*** Opening Provided material ***
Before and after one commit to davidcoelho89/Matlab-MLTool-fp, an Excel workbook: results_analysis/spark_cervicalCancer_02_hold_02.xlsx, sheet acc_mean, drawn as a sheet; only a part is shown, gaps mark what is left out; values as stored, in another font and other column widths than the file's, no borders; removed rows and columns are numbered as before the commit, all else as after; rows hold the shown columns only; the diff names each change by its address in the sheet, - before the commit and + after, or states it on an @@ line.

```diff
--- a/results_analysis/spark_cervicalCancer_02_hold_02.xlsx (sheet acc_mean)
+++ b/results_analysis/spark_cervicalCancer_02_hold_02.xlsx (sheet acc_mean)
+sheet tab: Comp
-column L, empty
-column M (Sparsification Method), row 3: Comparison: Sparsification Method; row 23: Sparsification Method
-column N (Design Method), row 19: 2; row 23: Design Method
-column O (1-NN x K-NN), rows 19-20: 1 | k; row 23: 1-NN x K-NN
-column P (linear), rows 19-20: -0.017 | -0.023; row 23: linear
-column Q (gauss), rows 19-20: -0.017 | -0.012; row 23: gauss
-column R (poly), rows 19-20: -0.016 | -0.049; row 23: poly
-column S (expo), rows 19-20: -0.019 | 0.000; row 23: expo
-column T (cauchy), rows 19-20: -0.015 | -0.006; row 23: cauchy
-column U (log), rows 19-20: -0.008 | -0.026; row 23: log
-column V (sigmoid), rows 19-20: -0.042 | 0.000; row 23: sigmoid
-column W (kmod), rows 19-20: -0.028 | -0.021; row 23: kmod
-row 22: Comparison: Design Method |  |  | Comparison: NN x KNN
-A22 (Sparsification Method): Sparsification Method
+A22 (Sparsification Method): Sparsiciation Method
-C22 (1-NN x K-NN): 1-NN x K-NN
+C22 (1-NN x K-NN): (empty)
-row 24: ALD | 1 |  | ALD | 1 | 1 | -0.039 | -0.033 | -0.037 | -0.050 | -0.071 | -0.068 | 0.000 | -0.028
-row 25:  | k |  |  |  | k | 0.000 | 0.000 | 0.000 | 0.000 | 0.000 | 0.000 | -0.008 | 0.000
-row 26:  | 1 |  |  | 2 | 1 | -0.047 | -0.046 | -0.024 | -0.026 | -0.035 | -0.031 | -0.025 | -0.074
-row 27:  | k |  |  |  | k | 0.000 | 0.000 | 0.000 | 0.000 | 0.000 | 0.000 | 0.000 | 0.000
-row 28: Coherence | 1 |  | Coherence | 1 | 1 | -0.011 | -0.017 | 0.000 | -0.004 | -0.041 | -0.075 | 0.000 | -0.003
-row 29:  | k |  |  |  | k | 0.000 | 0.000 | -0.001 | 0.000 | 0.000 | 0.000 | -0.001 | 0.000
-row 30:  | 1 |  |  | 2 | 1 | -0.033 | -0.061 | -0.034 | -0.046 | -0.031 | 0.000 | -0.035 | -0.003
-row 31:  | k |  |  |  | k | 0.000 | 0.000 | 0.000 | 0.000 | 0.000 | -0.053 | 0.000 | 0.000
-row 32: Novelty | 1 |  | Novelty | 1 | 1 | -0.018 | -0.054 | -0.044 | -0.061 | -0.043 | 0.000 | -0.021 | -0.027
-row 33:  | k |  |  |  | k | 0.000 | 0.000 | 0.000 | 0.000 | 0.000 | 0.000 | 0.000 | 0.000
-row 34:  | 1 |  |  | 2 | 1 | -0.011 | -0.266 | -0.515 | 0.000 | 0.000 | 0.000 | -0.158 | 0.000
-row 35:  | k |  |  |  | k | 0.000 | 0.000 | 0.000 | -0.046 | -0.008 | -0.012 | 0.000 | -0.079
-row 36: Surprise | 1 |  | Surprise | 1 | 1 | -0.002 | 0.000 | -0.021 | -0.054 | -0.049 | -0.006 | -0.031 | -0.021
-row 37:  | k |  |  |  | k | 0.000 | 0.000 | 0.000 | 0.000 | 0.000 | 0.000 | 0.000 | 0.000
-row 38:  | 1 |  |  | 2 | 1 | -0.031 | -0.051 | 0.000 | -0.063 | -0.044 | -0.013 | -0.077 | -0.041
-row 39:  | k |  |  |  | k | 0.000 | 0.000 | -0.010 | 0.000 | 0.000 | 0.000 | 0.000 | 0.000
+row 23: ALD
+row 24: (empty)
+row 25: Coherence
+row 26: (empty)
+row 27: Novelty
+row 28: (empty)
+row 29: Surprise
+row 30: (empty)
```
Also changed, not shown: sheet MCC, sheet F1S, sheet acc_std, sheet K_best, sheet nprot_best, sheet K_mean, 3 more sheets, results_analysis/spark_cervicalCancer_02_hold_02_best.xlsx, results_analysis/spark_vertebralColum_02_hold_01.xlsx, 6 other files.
*** Closing Provided material ***
→ **Required action**: The data must be printed verbatim, line by line.

→ **Your response**:
Before and after one commit to davidcoelho89/Matlab-MLTool-fp, an Excel workbook: results_analysis/spark_cervicalCancer_02_hold_02.xlsx, sheet acc_mean, drawn as a sheet; only a part is shown, gaps mark what is left out; values as stored, in another font and other column widths than the file's, no borders; removed rows and columns are numbered as before the commit, all else as after; rows hold the shown columns only; the diff names each change by its address in the sheet, - before the commit and + after, or states it on an @@ line.

```diff
--- a/results_analysis/spark_cervicalCancer_02_hold_02.xlsx (sheet acc_mean)
+++ b/results_analysis/spark_cervicalCancer_02_hold_02.xlsx (sheet acc_mean)
+sheet tab: Comp
-column L, empty
-column M (Sparsification Method), row 3: Comparison: Sparsification Method; row 23: Sparsification Method
-column N (Design Method), row 19: 2; row 23: Design Method
-column O (1-NN x K-NN), rows 19-20: 1 | k; row 23: 1-NN x K-NN
-column P (linear), rows 19-20: -0.017 | -0.023; row 23: linear
-column Q (gauss), rows 19-20: -0.017 | -0.012; row 23: gauss
-column R (poly), rows 19-20: -0.016 | -0.049; row 23: poly
-column S (expo), rows 19-20: -0.019 | 0.000; row 23: expo
-column T (cauchy), rows 19-20: -0.015 | -0.006; row 23: cauchy
-column U (log), rows 19-20: -0.008 | -0.026; row 23: log
-column V (sigmoid), rows 19-20: -0.042 | 0.000; row 23: sigmoid
-column W (kmod), rows 19-20: -0.028 | -0.021; row 23: kmod
-row 22: Comparison: Design Method |  |  | Comparison: NN x KNN
-A22 (Sparsification Method): Sparsification Method
+A22 (Sparsification Method): Sparsiciation Method
-C22 (1-NN x K-NN): 1-NN x K-NN
+C22 (1-NN x K-NN): (empty)
-row 24: ALD | 1 |  | ALD | 1 | 1 | -0.039 | -0.033 | -0.037 | -0.050 | -0.071 | -0.068 | 0.000 | -0.028
-row 25:  | k |  |  |  | k | 0.000 | 0.000 | 0.000 | 0.000 | 0.000 | 0.000 | -0.008 | 0.000
-row 26:  | 1 |  |  | 2 | 1 | -0.047 | -0.046 | -0.024 | -0.026 | -0.035 | -0.031 | -0.025 | -0.074
-row 27:  | k |  |  |  | k | 0.000 | 0.000 | 0.000 | 0.000 | 0.000 | 0.000 | 0.000 | 0.000
-row 28: Coherence | 1 |  | Coherence | 1 | 1 | -0.011 | -0.017 | 0.000 | -0.004 | -0.041 | -0.075 | 0.000 | -0.003
-row 29:  | k |  |  |  | k | 0.000 | 0.000 | -0.001 | 0.000 | 0.000 | 0.000 | -0.001 | 0.000
-row 30:  | 1 |  |  | 2 | 1 | -0.033 | -0.061 | -0.034 | -0.046 | -0.031 | 0.000 | -0.035 | -0.003
-row 31:  | k |  |  |  | k | 0.000 | 0.000 | 0.000 | 0.000 | 0.000 | -0.053 | 0.000 | 0.000
-row 32: Novelty | 1 |  | Novelty | 1 | 1 | -0.018 | -0.054 | -0.044 | -0.061 | -0.043 | 0.000 | -0.021 | -0.027
-row 33:  | k |  |  |  | k | 0.000 | 0.000 | 0.000 | 0.000 | 0.000 | 0.000 | 0.000 | 0.000
-row 34:  | 1 |  |  | 2 | 1 | -0.011 | -0.266 | -0.515 | 0.000 | 0.000 | 0.000 | -0.158 | 0.000
-row 35:  | k |  |  |  | k | 0.000 | 0.000 | 0.000 | -0.046 | -0.008 | -0.012 | 0.000 | -0.079
-row 36: Surprise | 1 |  | Surprise | 1 | 1 | -0.002 | 0.000 | -0.021 | -0.054 | -0.049 | -0.006 | -0.031 | -0.021
-row 37:  | k |  |  |  | k | 0.000 | 0.000 | 0.000 | 0.000 | 0.000 | 0.000 | 0.000 | 0.000
-row 38:  | 1 |  |  | 2 | 1 | -0.031 | -0.051 | 0.000 | -0.063 | -0.044 | -0.013 | -0.077 | -0.041
-row 39:  | k |  |  |  | k | 0.000 | 0.000 | -0.010 | 0.000 | 0.000 | 0.000 | 0.000 | 0.000
+row 23: ALD
+row 24: (empty)
+row 25: Coherence
+row 26: (empty)
+row 27: Novelty
+row 28: (empty)
+row 29: Surprise
+row 30: (empty)
```
Also changed, not shown: sheet MCC, sheet F1S, sheet acc_std, sheet K_best, sheet nprot_best, sheet K_mean, 3 more sheets, results_analysis/spark_cervicalCancer_02_hold_02_best.xlsx, results_analysis/spark_vertebralColum_02_hold_01.xlsx, 6 other files.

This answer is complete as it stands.